[Before-and-after page screenshots]
******

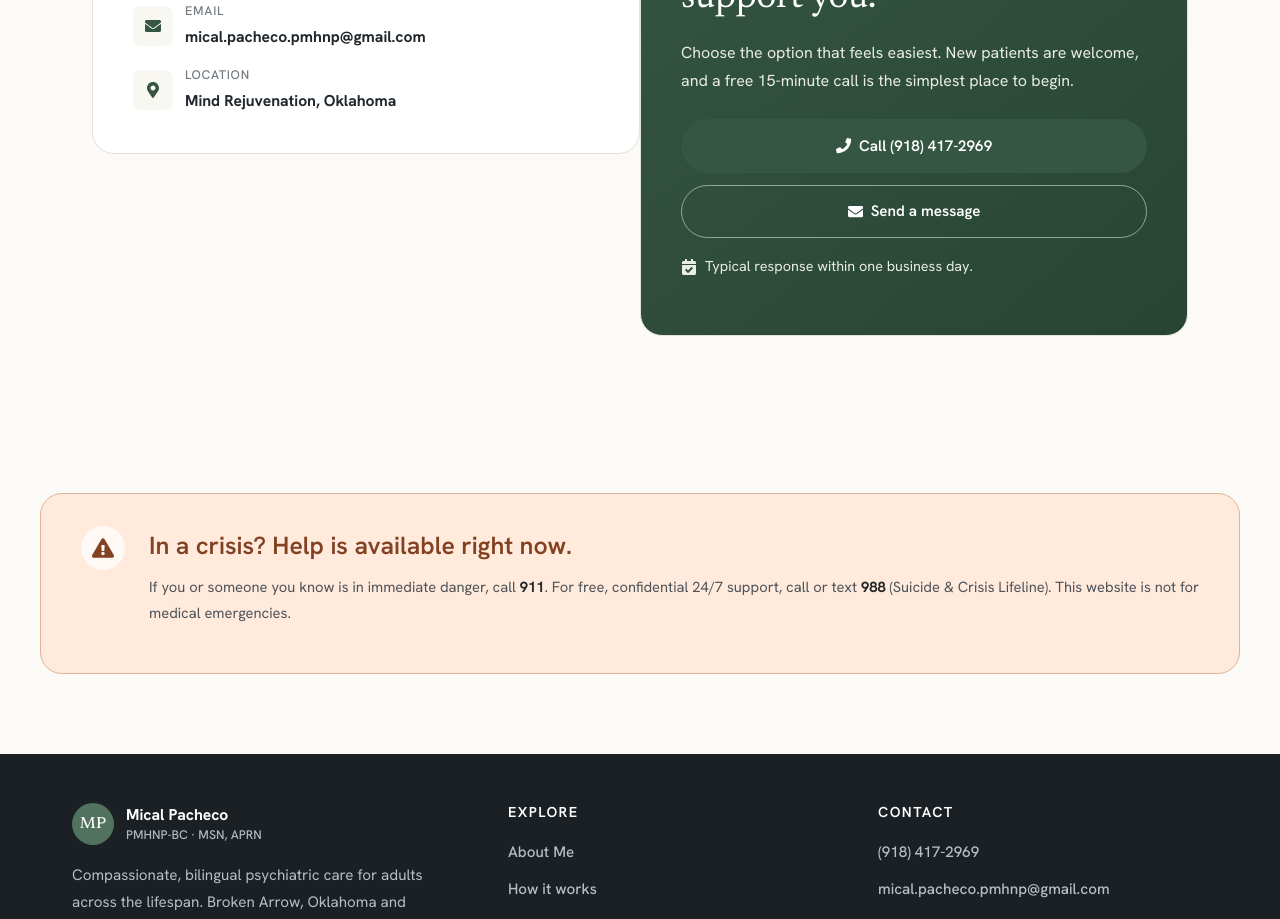
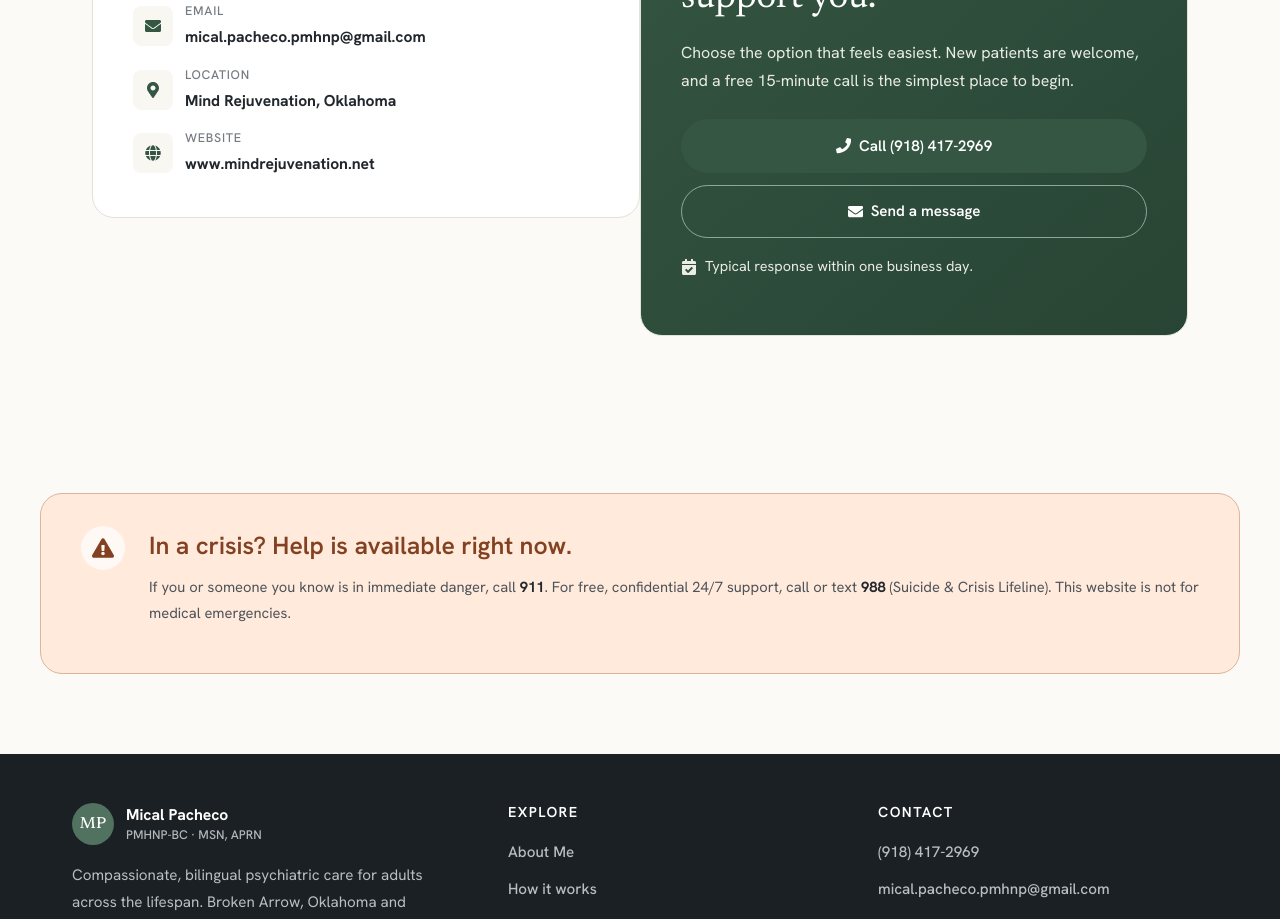
Before and after one commit to wilbertopachecob/nurse_practitioner-landing-page, a React (Vite) app: page / in a window 1280 px wide. Shown: the part 4880-5799 px from the top of the page. Built offline with nearby package versions, Linux system fonts and the light colour scheme.

Commit message:
feat: add website link to contact section
- Introduce a new link in the contact section for the website, enhancing user access to online resources.
- Include a globe icon for visual representation and improve localization for the new link.

```diff
--- a/src/components/Contact.tsx
+++ b/src/components/Contact.tsx
@@ -1,5 +1,5 @@
 import { useTranslation } from 'react-i18next';
-import { FaPhone, FaEnvelope, FaMapMarkerAlt, FaCalendarCheck } from 'react-icons/fa';
+import { FaPhone, FaEnvelope, FaMapMarkerAlt, FaGlobe, FaCalendarCheck } from 'react-icons/fa';
 import { CONTACT, MAPS, SECTIONS } from '@/constants';
 
 const Contact: React.FC = () => {
@@ -48,6 +48,20 @@ const Contact: React.FC = () => {
                 </span>
               </a>
             </li>
+            <li>
+              <a
+                href={CONTACT.website.url}
+                target="_blank"
+                rel="noopener noreferrer"
+                aria-label={`${t('aria.visit')} ${CONTACT.website.display}`}
+              >
+                <span className="ico" aria-hidden="true"><FaGlobe /></span>
+                <span>
+                  <small>{t('contact.website')}</small>
+                  <b>{CONTACT.website.display}</b>
+                </span>
+              </a>
+            </li>
           </ul>
         </div>
         <div className="book-card">
```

******

INSTRUCTIONS FOR THE TASK — All of the data above must be printed exactly, minus its pictures.

REPLY —
Before and after one commit to wilbertopachecob/nurse_practitioner-landing-page, a React (Vite) app: page / in a window 1280 px wide. Shown: the part 4880-5799 px from the top of the page. Built offline with nearby package versions, Linux system fonts and the light colour scheme.

Commit message:
feat: add website link to contact section
- Introduce a new link in the contact section for the website, enhancing user access to online resources.
- Include a globe icon for visual representation and improve localization for the new link.

```diff
--- a/src/components/Contact.tsx
+++ b/src/components/Contact.tsx
@@ -1,5 +1,5 @@
 import { useTranslation } from 'react-i18next';
-import { FaPhone, FaEnvelope, FaMapMarkerAlt, FaCalendarCheck } from 'react-icons/fa';
+import { FaPhone, FaEnvelope, FaMapMarkerAlt, FaGlobe, FaCalendarCheck } from 'react-icons/fa';
 import { CONTACT, MAPS, SECTIONS } from '@/constants';
 
 const Contact: React.FC = () => {
@@ -48,6 +48,20 @@ const Contact: React.FC = () => {
                 </span>
               </a>
             </li>
+            <li>
+              <a
+                href={CONTACT.website.url}
+                target="_blank"
+                rel="noopener noreferrer"
+                aria-label={`${t('aria.visit')} ${CONTACT.website.display}`}
+              >
+                <span className="ico" aria-hidden="true"><FaGlobe /></span>
+                <span>
+                  <small>{t('contact.website')}</small>
+                  <b>{CONTACT.website.display}</b>
+                </span>
+              </a>
+            </li>
           </ul>
         </div>
         <div className="book-card">
```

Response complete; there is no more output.